One of them went on to say that they couldn’t get over that their father had started a new hobby, “…at his age.” They were around 30ish so their father had to be 50-60ish, perhaps older even. What a ¬†narrow comment when the world is so wide and open to life experiences. As they went off to their boating experience for the day, very happy and excited, I thought of the father that was happy and excited in his new challenge and how delighted he must be to be doing it at the ripe old age of 50 or so (sic). Perhaps he is showing the way to someone who is receptive to his life and his long learning of experiences and wisdom.
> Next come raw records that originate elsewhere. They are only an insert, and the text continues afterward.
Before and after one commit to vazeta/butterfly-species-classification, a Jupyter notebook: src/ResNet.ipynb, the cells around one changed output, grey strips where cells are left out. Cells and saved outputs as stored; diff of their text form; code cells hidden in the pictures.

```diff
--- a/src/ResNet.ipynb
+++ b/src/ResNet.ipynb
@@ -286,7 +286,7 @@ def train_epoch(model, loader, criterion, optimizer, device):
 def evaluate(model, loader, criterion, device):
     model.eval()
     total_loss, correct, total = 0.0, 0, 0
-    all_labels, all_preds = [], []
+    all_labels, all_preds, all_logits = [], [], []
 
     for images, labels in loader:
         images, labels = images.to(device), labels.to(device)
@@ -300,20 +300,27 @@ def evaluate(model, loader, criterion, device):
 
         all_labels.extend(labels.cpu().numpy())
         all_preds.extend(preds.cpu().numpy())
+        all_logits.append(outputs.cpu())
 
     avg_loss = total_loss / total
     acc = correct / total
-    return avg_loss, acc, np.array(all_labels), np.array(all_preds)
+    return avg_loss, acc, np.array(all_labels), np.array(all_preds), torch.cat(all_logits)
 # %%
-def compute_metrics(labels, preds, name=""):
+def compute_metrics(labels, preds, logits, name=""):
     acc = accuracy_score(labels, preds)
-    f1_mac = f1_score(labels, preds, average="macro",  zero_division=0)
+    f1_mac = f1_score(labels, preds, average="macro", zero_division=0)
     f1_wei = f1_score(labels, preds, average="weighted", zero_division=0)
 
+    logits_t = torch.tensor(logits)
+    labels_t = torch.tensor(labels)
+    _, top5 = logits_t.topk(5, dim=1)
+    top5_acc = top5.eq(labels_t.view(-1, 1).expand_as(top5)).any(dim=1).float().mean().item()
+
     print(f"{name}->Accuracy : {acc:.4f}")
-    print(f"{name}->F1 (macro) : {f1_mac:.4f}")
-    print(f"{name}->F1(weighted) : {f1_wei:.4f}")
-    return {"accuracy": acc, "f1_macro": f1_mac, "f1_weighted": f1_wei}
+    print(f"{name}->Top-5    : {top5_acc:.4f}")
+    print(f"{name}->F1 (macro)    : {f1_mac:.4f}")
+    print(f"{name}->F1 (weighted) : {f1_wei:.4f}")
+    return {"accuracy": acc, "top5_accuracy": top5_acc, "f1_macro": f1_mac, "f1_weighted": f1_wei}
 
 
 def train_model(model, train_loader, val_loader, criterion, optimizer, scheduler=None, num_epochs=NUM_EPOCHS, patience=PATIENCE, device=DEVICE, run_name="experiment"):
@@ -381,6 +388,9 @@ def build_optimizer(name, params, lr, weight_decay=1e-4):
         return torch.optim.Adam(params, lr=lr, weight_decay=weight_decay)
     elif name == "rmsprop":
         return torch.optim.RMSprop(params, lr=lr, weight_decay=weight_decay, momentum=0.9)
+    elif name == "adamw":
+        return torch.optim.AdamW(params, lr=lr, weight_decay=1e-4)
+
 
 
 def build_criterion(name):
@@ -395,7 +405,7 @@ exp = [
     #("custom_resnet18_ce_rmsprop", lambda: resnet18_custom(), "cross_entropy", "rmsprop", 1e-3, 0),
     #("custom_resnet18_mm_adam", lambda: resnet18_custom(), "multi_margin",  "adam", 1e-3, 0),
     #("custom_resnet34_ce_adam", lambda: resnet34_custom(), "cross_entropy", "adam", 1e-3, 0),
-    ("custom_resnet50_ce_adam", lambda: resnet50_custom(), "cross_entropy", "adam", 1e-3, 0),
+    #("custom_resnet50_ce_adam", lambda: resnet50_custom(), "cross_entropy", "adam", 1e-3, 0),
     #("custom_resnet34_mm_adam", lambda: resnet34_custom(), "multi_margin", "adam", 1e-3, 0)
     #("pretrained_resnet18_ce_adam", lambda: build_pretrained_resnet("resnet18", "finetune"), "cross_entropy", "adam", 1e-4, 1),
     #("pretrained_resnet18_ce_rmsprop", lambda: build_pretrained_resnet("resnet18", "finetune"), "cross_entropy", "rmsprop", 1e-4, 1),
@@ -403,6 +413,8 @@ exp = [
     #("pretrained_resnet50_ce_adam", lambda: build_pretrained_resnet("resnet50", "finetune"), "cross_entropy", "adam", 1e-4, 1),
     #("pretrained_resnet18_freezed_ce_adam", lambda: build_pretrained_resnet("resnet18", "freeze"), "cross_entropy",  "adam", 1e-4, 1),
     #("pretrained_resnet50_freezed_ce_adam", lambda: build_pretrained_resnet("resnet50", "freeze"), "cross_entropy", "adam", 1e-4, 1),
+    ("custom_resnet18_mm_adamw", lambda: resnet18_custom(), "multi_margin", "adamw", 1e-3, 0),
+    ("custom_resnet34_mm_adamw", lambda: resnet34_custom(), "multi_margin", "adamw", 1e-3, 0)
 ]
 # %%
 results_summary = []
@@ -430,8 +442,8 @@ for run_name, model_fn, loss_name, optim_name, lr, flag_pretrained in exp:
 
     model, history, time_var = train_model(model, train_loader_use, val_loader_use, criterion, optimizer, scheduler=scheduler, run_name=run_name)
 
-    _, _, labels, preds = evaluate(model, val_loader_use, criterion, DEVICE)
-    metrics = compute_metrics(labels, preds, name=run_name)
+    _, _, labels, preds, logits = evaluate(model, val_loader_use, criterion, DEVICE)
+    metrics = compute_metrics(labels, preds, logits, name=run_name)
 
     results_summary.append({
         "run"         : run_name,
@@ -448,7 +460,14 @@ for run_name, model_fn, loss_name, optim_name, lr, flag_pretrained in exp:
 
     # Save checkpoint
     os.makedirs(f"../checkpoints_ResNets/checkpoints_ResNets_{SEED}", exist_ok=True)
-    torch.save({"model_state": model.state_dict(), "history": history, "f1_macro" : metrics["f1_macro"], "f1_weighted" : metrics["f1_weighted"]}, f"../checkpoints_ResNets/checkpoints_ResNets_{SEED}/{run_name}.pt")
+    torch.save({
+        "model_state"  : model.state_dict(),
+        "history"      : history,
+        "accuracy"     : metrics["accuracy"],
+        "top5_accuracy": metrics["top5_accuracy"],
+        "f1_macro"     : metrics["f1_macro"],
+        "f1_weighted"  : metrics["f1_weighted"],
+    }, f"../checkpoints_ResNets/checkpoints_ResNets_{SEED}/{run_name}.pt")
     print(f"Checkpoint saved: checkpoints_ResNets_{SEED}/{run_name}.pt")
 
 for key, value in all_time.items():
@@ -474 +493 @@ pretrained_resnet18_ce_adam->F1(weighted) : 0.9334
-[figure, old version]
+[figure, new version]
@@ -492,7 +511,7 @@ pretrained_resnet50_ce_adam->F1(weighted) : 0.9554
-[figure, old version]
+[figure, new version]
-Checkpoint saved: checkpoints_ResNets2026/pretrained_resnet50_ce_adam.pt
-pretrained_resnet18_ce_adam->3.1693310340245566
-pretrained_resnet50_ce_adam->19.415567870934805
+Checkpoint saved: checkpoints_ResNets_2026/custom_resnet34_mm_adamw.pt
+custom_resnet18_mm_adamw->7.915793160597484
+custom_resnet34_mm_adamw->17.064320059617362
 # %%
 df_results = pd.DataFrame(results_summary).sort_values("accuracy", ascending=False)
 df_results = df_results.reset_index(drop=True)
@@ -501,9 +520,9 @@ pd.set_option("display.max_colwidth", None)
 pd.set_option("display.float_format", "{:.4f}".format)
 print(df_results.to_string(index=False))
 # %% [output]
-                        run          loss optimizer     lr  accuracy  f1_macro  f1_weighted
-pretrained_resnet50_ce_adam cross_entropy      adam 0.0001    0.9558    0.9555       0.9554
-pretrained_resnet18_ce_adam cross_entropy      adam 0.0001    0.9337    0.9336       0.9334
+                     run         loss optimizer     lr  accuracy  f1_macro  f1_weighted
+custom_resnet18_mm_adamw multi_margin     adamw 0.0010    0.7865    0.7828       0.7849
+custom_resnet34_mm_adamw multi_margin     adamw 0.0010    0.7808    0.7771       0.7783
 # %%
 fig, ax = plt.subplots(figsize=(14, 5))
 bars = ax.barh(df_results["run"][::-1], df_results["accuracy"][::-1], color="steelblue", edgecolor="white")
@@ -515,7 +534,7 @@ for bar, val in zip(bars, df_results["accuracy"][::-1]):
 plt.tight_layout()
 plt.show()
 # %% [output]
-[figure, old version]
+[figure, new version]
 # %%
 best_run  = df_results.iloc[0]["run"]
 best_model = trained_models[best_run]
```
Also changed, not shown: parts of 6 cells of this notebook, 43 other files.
That is what elders in society do for others, they show them the way. Through an elders’ long life there has been much to learn. Perhaps mistakes of the past might not be repeated if previous experience is shared openly with one another, for learning from a long life.
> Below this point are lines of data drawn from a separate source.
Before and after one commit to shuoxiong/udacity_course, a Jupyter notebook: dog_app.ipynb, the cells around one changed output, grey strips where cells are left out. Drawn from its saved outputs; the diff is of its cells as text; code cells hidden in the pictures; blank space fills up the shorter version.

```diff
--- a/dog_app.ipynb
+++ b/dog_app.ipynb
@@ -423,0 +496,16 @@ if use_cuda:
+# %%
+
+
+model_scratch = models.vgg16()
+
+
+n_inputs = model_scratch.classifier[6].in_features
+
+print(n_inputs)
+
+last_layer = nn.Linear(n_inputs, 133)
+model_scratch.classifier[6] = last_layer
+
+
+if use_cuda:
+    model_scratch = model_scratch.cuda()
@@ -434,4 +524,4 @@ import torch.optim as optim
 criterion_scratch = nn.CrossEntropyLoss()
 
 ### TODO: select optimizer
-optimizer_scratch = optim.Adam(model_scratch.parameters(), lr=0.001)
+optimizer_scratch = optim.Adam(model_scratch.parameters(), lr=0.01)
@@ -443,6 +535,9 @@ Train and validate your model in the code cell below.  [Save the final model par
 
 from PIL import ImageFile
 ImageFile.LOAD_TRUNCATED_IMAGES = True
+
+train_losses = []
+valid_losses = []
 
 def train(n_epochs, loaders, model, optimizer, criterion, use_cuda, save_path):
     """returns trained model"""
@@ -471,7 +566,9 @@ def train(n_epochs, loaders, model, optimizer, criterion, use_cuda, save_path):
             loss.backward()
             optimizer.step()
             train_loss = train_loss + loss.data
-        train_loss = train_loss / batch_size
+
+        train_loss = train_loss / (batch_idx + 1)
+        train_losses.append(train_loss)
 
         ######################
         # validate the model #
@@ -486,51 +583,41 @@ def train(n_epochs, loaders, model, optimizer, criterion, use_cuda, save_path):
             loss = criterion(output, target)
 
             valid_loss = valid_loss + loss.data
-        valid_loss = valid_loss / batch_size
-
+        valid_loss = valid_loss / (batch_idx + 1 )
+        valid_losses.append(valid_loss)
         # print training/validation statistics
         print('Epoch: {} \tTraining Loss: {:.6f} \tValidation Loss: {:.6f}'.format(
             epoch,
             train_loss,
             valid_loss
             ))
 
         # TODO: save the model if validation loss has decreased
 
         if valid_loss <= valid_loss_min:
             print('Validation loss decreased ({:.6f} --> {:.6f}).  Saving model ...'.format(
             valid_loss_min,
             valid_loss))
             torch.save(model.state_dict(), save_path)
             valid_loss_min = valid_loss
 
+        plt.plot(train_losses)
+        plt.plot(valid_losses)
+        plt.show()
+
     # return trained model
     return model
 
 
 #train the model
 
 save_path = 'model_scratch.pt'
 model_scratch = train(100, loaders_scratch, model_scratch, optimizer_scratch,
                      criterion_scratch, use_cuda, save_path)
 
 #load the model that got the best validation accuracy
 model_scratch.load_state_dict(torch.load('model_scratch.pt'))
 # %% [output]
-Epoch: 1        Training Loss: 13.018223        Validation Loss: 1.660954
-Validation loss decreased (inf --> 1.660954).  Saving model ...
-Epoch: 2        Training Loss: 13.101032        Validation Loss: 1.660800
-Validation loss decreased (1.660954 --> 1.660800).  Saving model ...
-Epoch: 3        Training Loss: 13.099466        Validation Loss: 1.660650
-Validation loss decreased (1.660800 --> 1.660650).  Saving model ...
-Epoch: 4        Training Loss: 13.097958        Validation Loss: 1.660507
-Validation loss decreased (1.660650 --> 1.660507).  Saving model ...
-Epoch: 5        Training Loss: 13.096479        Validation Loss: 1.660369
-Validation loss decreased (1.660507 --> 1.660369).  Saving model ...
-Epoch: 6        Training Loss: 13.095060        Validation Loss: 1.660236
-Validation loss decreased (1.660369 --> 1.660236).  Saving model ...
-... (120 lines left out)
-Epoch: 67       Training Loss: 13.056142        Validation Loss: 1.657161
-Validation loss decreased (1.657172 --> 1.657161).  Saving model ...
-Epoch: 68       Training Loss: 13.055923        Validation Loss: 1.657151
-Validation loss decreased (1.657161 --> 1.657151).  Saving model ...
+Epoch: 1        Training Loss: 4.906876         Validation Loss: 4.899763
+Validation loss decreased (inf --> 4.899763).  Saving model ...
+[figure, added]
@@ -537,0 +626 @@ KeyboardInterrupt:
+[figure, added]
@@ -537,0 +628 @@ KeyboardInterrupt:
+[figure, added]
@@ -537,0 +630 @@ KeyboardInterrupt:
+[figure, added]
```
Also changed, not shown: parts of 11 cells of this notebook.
Life itself is an education, learning long.

Thanks for reading ūüėČ

 

A Stunning Elder Interview

Today, I will focus on something that I personally experienced recently, within my 6 month¬†job search efforts. I will preface it by saying that I always seem to get the interview, make it to the final 2 or 3, and then they hire the other person who happens to be younger for reasons that vary greatly. The other person already has their Master’s degree or speaks Mandarin, or something else.¬†I¬†AM starting to think it has something to do with my age;)
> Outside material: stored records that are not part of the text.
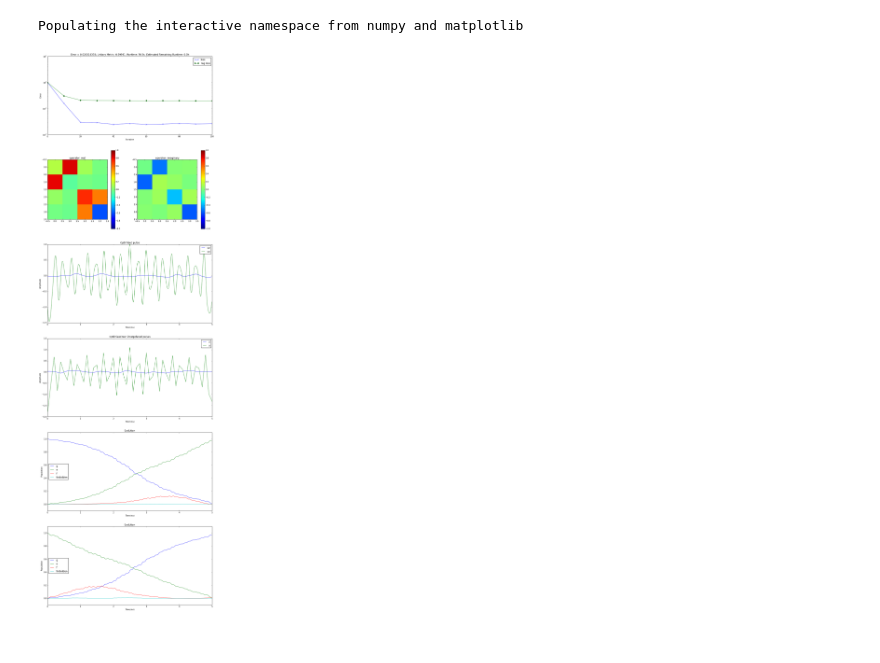
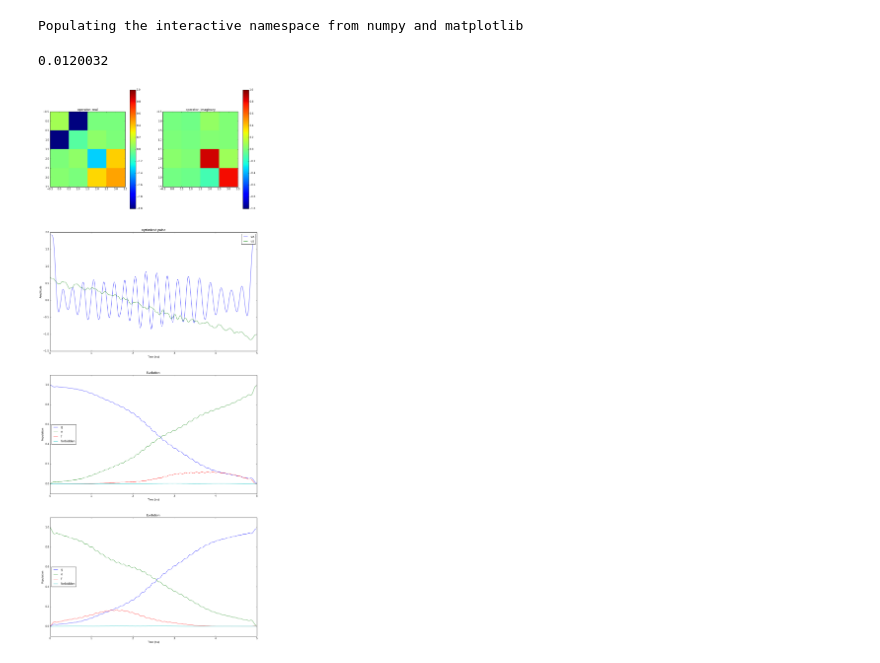
Before and after one commit to SchusterLab/quantum-optimal-control, a Jupyter notebook: Qubit_Pi_Pulse.ipynb, the cells around one changed output. Saved outputs shown, nothing was run; the diff lists cells and outputs as text; code cells hidden in the pictures.

```diff
--- a/Qubit_Pi_Pulse.ipynb
+++ b/Qubit_Pi_Pulse.ipynb
@@ -58,7 +58,7 @@ ops_max_amp = [2.0,2.0]
 Hnames =['x','z']
 
 #Defining convergence parameters
-max_iterations = 100
+max_iterations = 50
 decay = max_iterations/2
 convergence = {'rate':0.01, 'update_step':10, 'max_iterations':max_iterations,\
                'conv_target':1e-6,'learning_rate_decay':decay}
@@ -71,15 +71,16 @@ u0 = []
 u0.append(np.ones(steps))
 #u0.append(np.zeros(steps))
 
-H_time_scales = {'0':0.1, '1':0.2}
+H_time_scales = {'0':0.1}
 # %%
  #Extra options
 #reg_coeffs = reg_coeffs,draw = [states_draw_list,states_draw_names] ,forbidden = states_forbidden_list,multi_mode = multi_mode,
 #maxA = ops_max_amp,use_gpu = True
-uks,U_final,names = Grape(H0,Hops,Hnames,U,U0,total_time,steps,psi0,convergence, draw = [states_draw_list,states_draw_names],show_plots = True,
-      forbidden = states_forbidden_list, Unitary_error = 1e-6, method = 'L-BFGS-B',switch = True,  maxA=ops_max_amp, H_time_scales = H_time_scales)
+uks,U_final = Grape(H0,Hops,Hnames,U,U0,total_time,steps,psi0,convergence, draw = [states_draw_list,states_draw_names],show_plots = False,
+      forbidden = states_forbidden_list, Unitary_error = 1e-6, method = 'L-BFGS-B',switch = True,  maxA=ops_max_amp)
 # %% [output]
+0.0120032
-[figure, old version]
+[figure, new version]
 # %%
 print np.shape(uks)
 print uks[0]
```
Also changed, not shown: parts of 1 cell of this notebook, 3 other files.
To say that the interviewer was stunned when she saw me would be a mild assessment. I looked lovely if I do say so myself,¬†in my soft¬†pink pearls and blouse with elegant matching scarf.¬†I had some fun socks and patent designer¬†loafers on with black pencil slacks. My attire was entirely appropriate for the job at hand so I know that wasn’t what was stunning her. ¬†At 58 years of age, I had adhered to all of¬†the advice from headhunters, friends, business associates, and my college professors¬†to not reveal my age in my resume. Of course my resume shows that I graduated in 2011 with a Bachelor’s of Science and that I am in my 2nd year of graduate school so why shouldn’t there be an assumption that I am in my 20’s, or 30’s,¬†and surprised to see me standing there in front of her? Why, because then it would be “Agism” and getting people to realize that is the first step to appreciating what a seasoned new hire could offer, and get past it.¬†¬†

To be clear, the person that interviewed me when I introduced myself was only momentarily stunned, immediately got past it, and¬†recovered professionally and courteously. I thought about the look on her face when she first saw me and at first I didn’t know what the look represented until later during the interview by some of the questions she asked. She was deft at getting the answers she needed without really asking.¬†I was impressed. We ended up having one of the longest interviews I have had with many commonalities between us. She had me take an integrity test with over 150 questions on it that made me smile since I am a Rotarian and live by the 4-Way Test, “Of the things we think, say, or do, is it the truth; is it fair to all concerned; will it build goodwill and better friendships; and is it beneficial to all concerned?” The test was like many we studied in undergraduate work so it was fine.

I left liking her very much, and with a good feeling, knowing that I could help her reach the company goals¬†she had set. With my high energy and previous experience in the same field, the job would be an excellent fit. Over 90% of their clients are seniors and with my Gerontology training, it would be a bonus to them. She did¬†give me the salary range and said¬†I would be hearing from her soon. If¬†the opportunity passes, that’s fine too since I would only want to work for a company that appreciates the grace and wisdom of an experienced employee that appreciates intergenerational workplaces and can pass it on to their customers and other staff members.¬†I will remain optomistic and hope that she sees the potential in hiring me, a stunning, seasoned 58 year old, if I do say so myself.

Thanks for reading;)